OPINION: The burden of house pets - or not

Feb. 25—I really don't like to gloat by saying, "I told you so" to anyone, much less my sister Lisa. But she really deserves it in this case.

My husband and I have always had pets, and so have my brother and my youngest sister. We've had a various assortment of beasts among us: cats, dogs, fish, and for one brief period in college, I had a hamster named Spazz. Until the past year or so, Lisa hadn't had a pet for years. The last one was a black cat named Charlotte, which belonged to my niece, Amber. Charlotte moved from Oklahoma to Florida and lived to the ripe old age of 17. Too ripe, as far as Lisa was concerned. She said animals were too much trouble, and I can't argue with any success. They're expensive, needy, noisy and messy, and they rarely do what they're told. Lisa said she would rather have another kid than another animal, although age precludes her from opting for the former. Then, a year or so ago, her oldest son, Trevor, brought home a cat from one of those rescue places. She's a long-haired, orange and white variety, and he aptly named her Pumpkin. I call her "Punkin Holler," but he doesn't get it. And by Lisa's behavior, you'd think this moggie was a human child. A few weeks ago, she sent a photo showing how the beast had clawed up her legs. The cat is still alive and tearing up the drapes.

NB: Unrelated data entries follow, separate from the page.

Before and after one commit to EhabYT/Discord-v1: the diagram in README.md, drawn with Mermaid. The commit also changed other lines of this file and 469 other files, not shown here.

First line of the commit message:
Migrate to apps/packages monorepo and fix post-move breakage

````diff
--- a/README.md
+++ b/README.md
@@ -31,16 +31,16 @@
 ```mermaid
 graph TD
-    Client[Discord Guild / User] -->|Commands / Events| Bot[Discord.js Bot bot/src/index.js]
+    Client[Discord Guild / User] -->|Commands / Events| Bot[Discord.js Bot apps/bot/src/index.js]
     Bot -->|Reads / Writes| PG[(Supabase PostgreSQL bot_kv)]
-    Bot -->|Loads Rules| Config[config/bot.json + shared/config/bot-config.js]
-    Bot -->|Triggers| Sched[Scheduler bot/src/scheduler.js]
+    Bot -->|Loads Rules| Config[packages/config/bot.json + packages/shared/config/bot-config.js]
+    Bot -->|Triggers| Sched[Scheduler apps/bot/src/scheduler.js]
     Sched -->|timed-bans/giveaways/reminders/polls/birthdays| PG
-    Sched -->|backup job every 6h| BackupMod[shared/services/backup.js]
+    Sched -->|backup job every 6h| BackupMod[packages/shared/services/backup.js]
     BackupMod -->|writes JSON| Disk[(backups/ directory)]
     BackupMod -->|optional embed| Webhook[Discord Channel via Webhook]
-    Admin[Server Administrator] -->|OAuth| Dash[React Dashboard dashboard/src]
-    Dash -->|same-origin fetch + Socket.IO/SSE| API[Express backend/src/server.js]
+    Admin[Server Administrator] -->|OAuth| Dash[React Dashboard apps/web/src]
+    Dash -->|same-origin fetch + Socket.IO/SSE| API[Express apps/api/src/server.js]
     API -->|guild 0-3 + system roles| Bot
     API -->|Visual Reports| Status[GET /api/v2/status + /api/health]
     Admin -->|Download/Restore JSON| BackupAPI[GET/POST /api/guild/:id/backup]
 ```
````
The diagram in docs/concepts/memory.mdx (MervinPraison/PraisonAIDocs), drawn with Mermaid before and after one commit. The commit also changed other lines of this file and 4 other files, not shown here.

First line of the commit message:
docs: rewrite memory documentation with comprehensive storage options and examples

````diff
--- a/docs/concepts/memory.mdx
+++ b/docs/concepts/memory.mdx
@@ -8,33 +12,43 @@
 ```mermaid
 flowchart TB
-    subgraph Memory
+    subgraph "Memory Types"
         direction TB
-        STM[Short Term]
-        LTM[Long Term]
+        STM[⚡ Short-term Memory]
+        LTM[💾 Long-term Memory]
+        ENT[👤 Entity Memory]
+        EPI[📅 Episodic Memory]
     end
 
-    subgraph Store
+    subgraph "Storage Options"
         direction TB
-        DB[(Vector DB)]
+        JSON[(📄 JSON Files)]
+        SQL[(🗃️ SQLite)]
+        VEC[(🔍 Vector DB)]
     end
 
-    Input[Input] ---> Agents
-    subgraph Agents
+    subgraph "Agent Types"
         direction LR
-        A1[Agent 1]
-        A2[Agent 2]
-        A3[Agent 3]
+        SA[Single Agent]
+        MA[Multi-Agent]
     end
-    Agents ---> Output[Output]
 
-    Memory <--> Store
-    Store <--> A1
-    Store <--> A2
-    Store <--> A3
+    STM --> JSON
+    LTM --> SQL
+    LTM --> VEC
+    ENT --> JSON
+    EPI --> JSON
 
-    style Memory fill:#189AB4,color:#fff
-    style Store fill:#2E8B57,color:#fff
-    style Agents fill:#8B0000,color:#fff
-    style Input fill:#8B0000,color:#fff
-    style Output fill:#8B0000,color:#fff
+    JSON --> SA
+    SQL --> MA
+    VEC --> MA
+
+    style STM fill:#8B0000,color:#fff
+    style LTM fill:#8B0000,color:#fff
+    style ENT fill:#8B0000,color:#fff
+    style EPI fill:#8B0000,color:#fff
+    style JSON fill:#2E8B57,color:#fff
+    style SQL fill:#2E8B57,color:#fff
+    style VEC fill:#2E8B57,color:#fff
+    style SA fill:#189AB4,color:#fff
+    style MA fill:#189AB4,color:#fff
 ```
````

Cats can pretty much be left to their own devices; they do not become depressed or psychotic without ample attention, as dogs often do. But still, although automatic feeding and watering bowls can relieve some of the human burden, the litter box must be regularly scooped, or the cat will send messages in the form of unwelcome brown eggs, deposited in the path most frequently trodden by the remiss humans — and occasionally, in the middle of a bed. These are not the eggs for which you've been paying $5 a carton lately. Automatic litter scoopers are expensive and usually don't work, and avoiding the conundrum by forcing the cat outside to do its business usually results in hostile neighbors with befouled flowerbeds or sandboxes rendered unfit for children.

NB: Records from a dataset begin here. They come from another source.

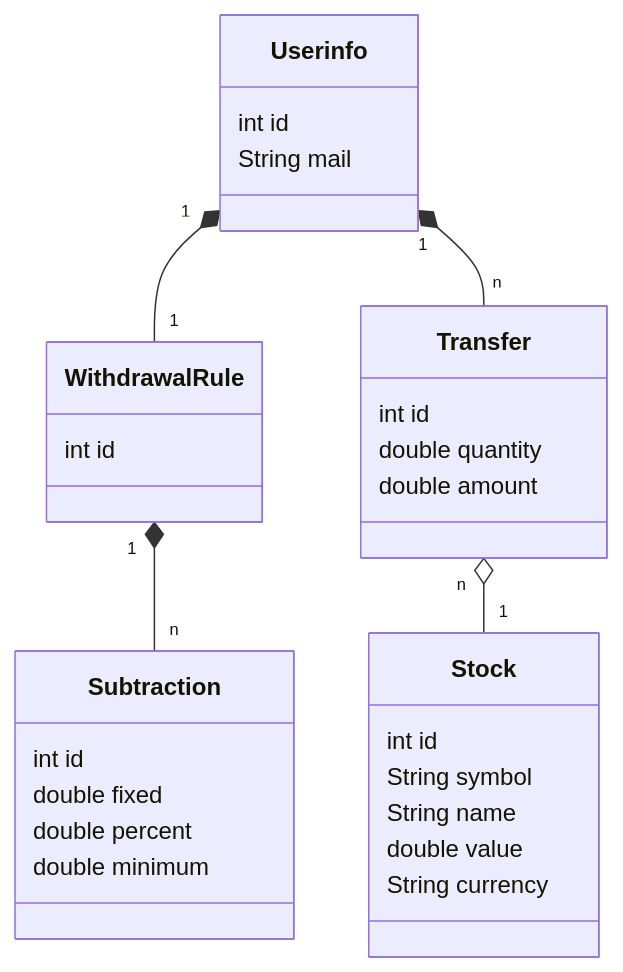
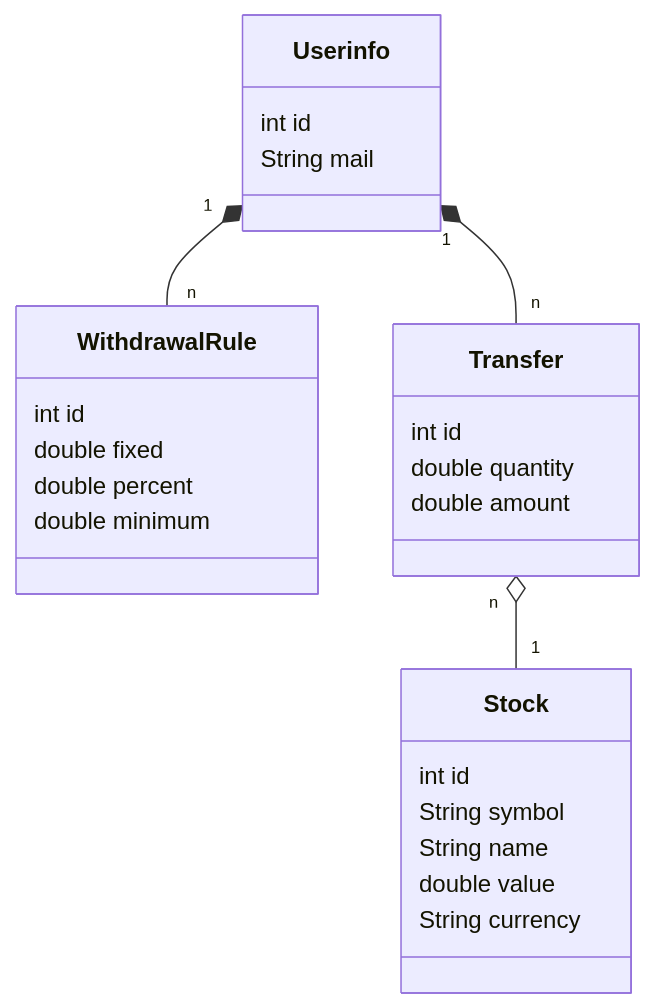
One commit to baudee/invman changed the diagram in README.md. Above: the diagram before and after it, drawn with Mermaid. The commit also changed 46 other files, not shown here.

````diff
--- a/README.md
+++ b/README.md
@@ -5,41 +5,36 @@
 ```mermaid
 classDiagram
 %% Relationships
-Userinfo "1" *-- "1" WithdrawalRule
-WithdrawalRule "1" *-- "n" Subtraction
+Userinfo "1" *-- "n" WithdrawalRule
 Userinfo "1" *-- "n" Transfer
 Transfer "n" o-- "1" Stock
 
 
 %% Classes
 class Userinfo {
     int id
     String mail
 }
 
 class Transfer {
     int id
     double quantity
     double amount
 }
 
 class Stock {
     int id
     String symbol
     String name
     double value
     String currency
 }
 
 class WithdrawalRule {
     int id
-}
-
-class Subtraction {
-    int id
     double fixed
     double percent
     double minimum
 }
 
 ```
````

We only have one cantankerous, 17-year-old "whitecat" named Zeus, and as far as he's concerned, he's in charge -and he will brook no dissent from the humanoids. If he deems his litter box too full of clumps, he will make a statement of the aforementioned variety. Last weekend, our son Cole and his fiancée visited, and the whitecat did not appreciate it. The animal scowled the whole time, ears hooked back like horns, and at one point began hissing and yowling like a — well, like a scalded cat.

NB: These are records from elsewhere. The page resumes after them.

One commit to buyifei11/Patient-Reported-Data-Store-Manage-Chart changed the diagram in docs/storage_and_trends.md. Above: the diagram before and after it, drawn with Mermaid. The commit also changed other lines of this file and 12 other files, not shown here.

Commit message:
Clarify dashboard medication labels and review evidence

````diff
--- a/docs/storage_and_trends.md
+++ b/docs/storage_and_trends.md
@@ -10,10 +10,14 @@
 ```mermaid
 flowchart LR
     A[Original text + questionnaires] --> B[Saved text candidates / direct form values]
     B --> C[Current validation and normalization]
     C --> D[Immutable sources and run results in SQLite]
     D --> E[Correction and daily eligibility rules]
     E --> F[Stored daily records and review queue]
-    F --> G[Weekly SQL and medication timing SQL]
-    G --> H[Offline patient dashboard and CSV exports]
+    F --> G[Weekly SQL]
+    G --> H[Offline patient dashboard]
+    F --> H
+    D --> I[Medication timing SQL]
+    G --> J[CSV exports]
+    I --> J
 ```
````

We don't have a dog, and I'm not sure we ever will again, because Chris was overly fond of the German shepherd with whom Cole grew up. Dogs are not as tidy as cats, and one day, Max got into a skunk, so it was consign him to the yard, the adjacent woods and the possibility of being pancaked on the highway by a Walmart truck, or try to rid him of the odor. We'd heard a mixture of hydrogen peroxide, baking soda and dishwashing liquid — the kind that takes the grease away — would work, so we decided to try. This had to take place outside, with a bucket, a scrub brush and a garden hose. It was a cold March day, and Chris had to hold down the dog while I washed his fur. The dog was so freaked out the whites of his eyes showed, and he wailed the entire time.

The whitecat, as he's known on social media, has lived longer than any animal my husband and I have ever had in our nearly 36 years of marriage. His longevity could be a sign our luck is improving. Normally, our dogs have been taken out by trucks jake-braking their way down Highway 10, although the shepherd died of a seizure, which we believe was caused by Frontline. The cats develop bladder issues or tumors. While I was in college, I had the aforementioned hamster, but its demise wasn't my fault. My youngest sister, then about 5, overfed it with Rice Krispies when I brought it home for the holidays. The next morning, it was deceased, with cheeks puffed as wide as the rodent was long. I tried keeping a fish tank sometime after that, but the Betta fish always went belly up.

You know how men get to looking like frogs in their dotage, all shriveled with skinny legs and no butt? The whitecat is the equivalent of the stereotypical little old man. About a year and a half ago, he went OCD and began pulling out his fur when we were absent for about two weeks. He still picks his fur, has bald patches, and he's scrawny, having gone from a robust 17 pounds in his prime to what now must be 10 pounds or less. But he still intermittently yowls and races up and down the stairs, yelling "WARP!" with the inflection appropriate according to whether he's ascending or descending.

We know the whitecat won't last much longer, so we're trying to prepare ourselves. Friends involved with rescue outfits are standing by with any number of kittens to choose from. And it has begun to occur to me — especially if our luck holds out — that the next animal to come our way might live longer than we do, and have to figure out how to survive. I have to admit the thought of getting eaten by a hungry cat after one's demise is not a pleasant one.